Work task: From the material below, tally every line containing "between"; reply with the total only.

___ Supplied material ___

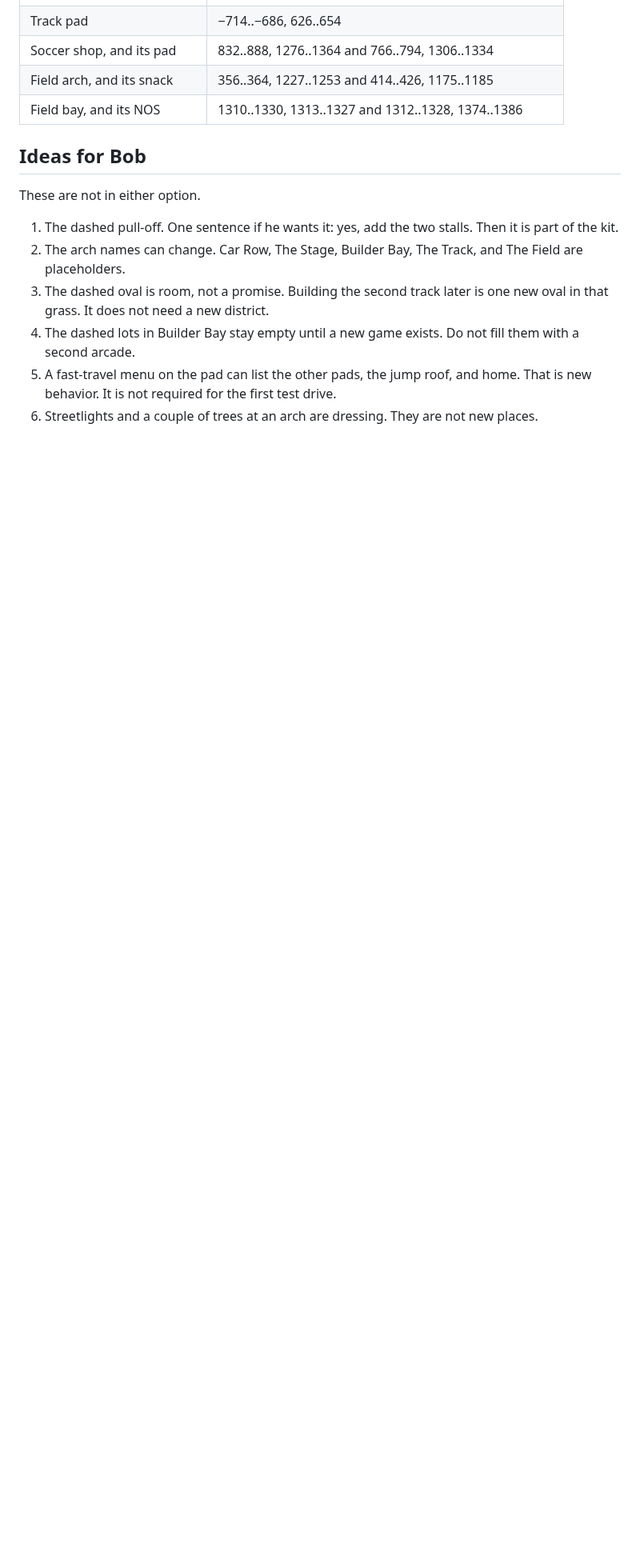
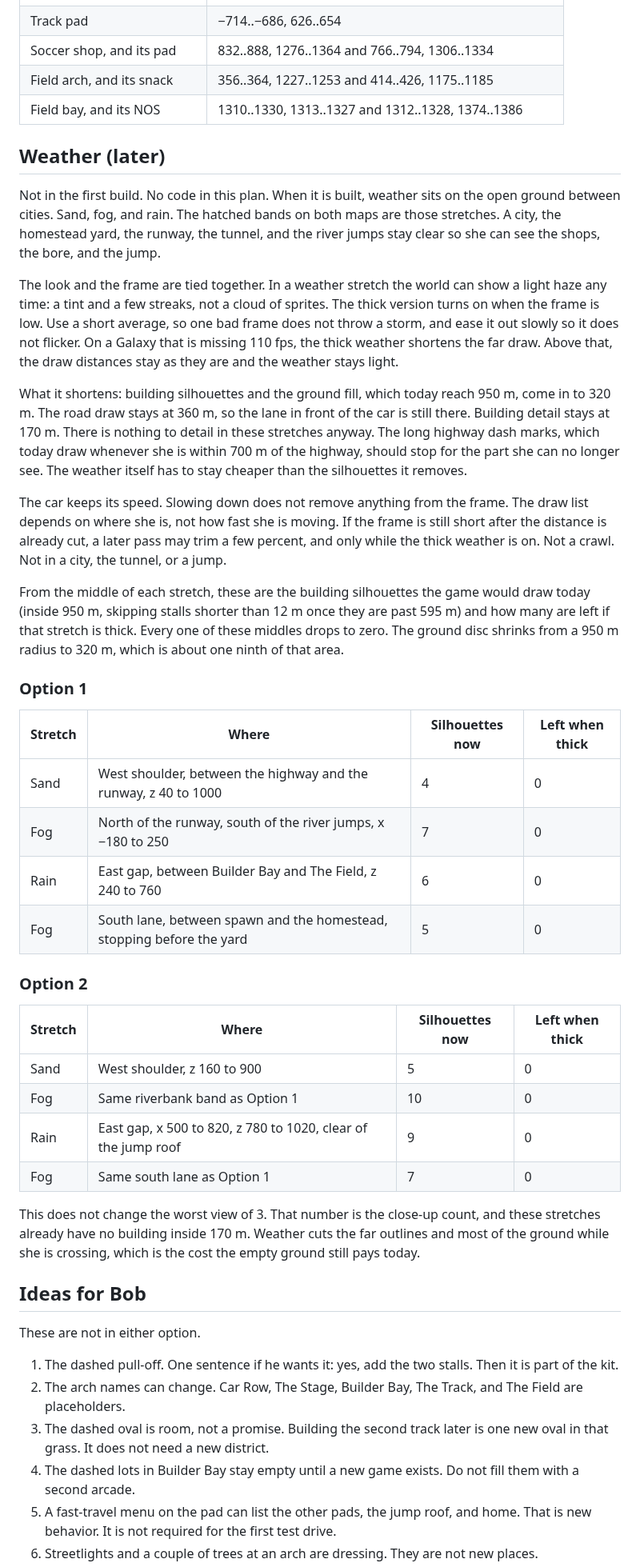
Before and after one commit to rbeaglemedia/z-dash, a Markdown page: docs/CITY-LAYOUT-PLAN.md, the part around one of its changes. Shown at 80% size. Rendered like a GitHub page; blank space fills up the shorter version.

Commit message:
Plan later weather on the open ground between cities.
Sand, fog, and rain sit on the empty stretches, thicken when the frame is low, and shorten the far draw. The car keeps its speed. Both maps mark the bands.

Co-authored-by: rbeaglemedia <rbeaglemedia@users.noreply.github.com>

```diff
--- a/docs/CITY-LAYOUT-PLAN.md
+++ b/docs/CITY-LAYOUT-PLAN.md
@@ -170,6 +170,38 @@ Boxes are x0..x1 and z0..z1. The full list is also in `docs/city-layout/coords.j
 | Field arch, and its snack | 356..364, 1227..1253 and 414..426, 1175..1185 |
 | Field bay, and its NOS | 1310..1330, 1313..1327 and 1312..1328, 1374..1386 |
 
+## Weather (later)
+
+Not in the first build. No code in this plan. When it is built, weather sits on the open ground between cities. Sand, fog, and rain. The hatched bands on both maps are those stretches. A city, the homestead yard, the runway, the tunnel, and the river jumps stay clear so she can see the shops, the bore, and the jump.
+
+The look and the frame are tied together. In a weather stretch the world can show a light haze any time: a tint and a few streaks, not a cloud of sprites. The thick version turns on when the frame is low. Use a short average, so one bad frame does not throw a storm, and ease it out slowly so it does not flicker. On a Galaxy that is missing 110 fps, the thick weather shortens the far draw. Above that, the draw distances stay as they are and the weather stays light.
+
+What it shortens: building silhouettes and the ground fill, which today reach 950 m, come in to 320 m. The road draw stays at 360 m, so the lane in front of the car is still there. Building detail stays at 170 m. There is nothing to detail in these stretches anyway. The long highway dash marks, which today draw whenever she is within 700 m of the highway, should stop for the part she can no longer see. The weather itself has to stay cheaper than the silhouettes it removes.
+
+The car keeps its speed. Slowing down does not remove anything from the frame. The draw list depends on where she is, not how fast she is moving. If the frame is still short after the distance is already cut, a later pass may trim a few percent, and only while the thick weather is on. Not a crawl. Not in a city, the tunnel, or a jump.
+
+From the middle of each stretch, these are the building silhouettes the game would draw today (inside 950 m, skipping stalls shorter than 12 m once they are past 595 m) and how many are left if that stretch is thick. Every one of these middles drops to zero. The ground disc shrinks from a 950 m radius to 320 m, which is about one ninth of that area.
+
+### Option 1
+
+| Stretch | Where | Silhouettes now | Left when thick |
+|---|---|---|---|
+| Sand | West shoulder, between the highway and the runway, z 40 to 1000 | 4 | 0 |
+| Fog | North of the runway, south of the river jumps, x −180 to 250 | 7 | 0 |
+| Rain | East gap, between Builder Bay and The Field, z 240 to 760 | 6 | 0 |
+| Fog | South lane, between spawn and the homestead, stopping before the yard | 5 | 0 |
+
+### Option 2
+
+| Stretch | Where | Silhouettes now | Left when thick |
+|---|---|---|---|
+| Sand | West shoulder, z 160 to 900 | 5 | 0 |
+| Fog | Same riverbank band as Option 1 | 10 | 0 |
+| Rain | East gap, x 500 to 820, z 780 to 1020, clear of the jump roof | 9 | 0 |
+| Fog | Same south lane as Option 1 | 7 | 0 |
+
+This does not change the worst view of 3. That number is the close-up count, and these stretches already have no building inside 170 m. Weather cuts the far outlines and most of the ground while she is crossing, which is the cost the empty ground still pays today.
+
 ## Ideas for Bob
 
 These are not in either option.
```
Also changed, not shown: other parts of docs/CITY-LAYOUT-PLAN.md (+3 -2 lines), docs/city-layout/option-boulevards.png, docs/city-layout/option-squares.png, 3 other files.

___

Exercise solution: 5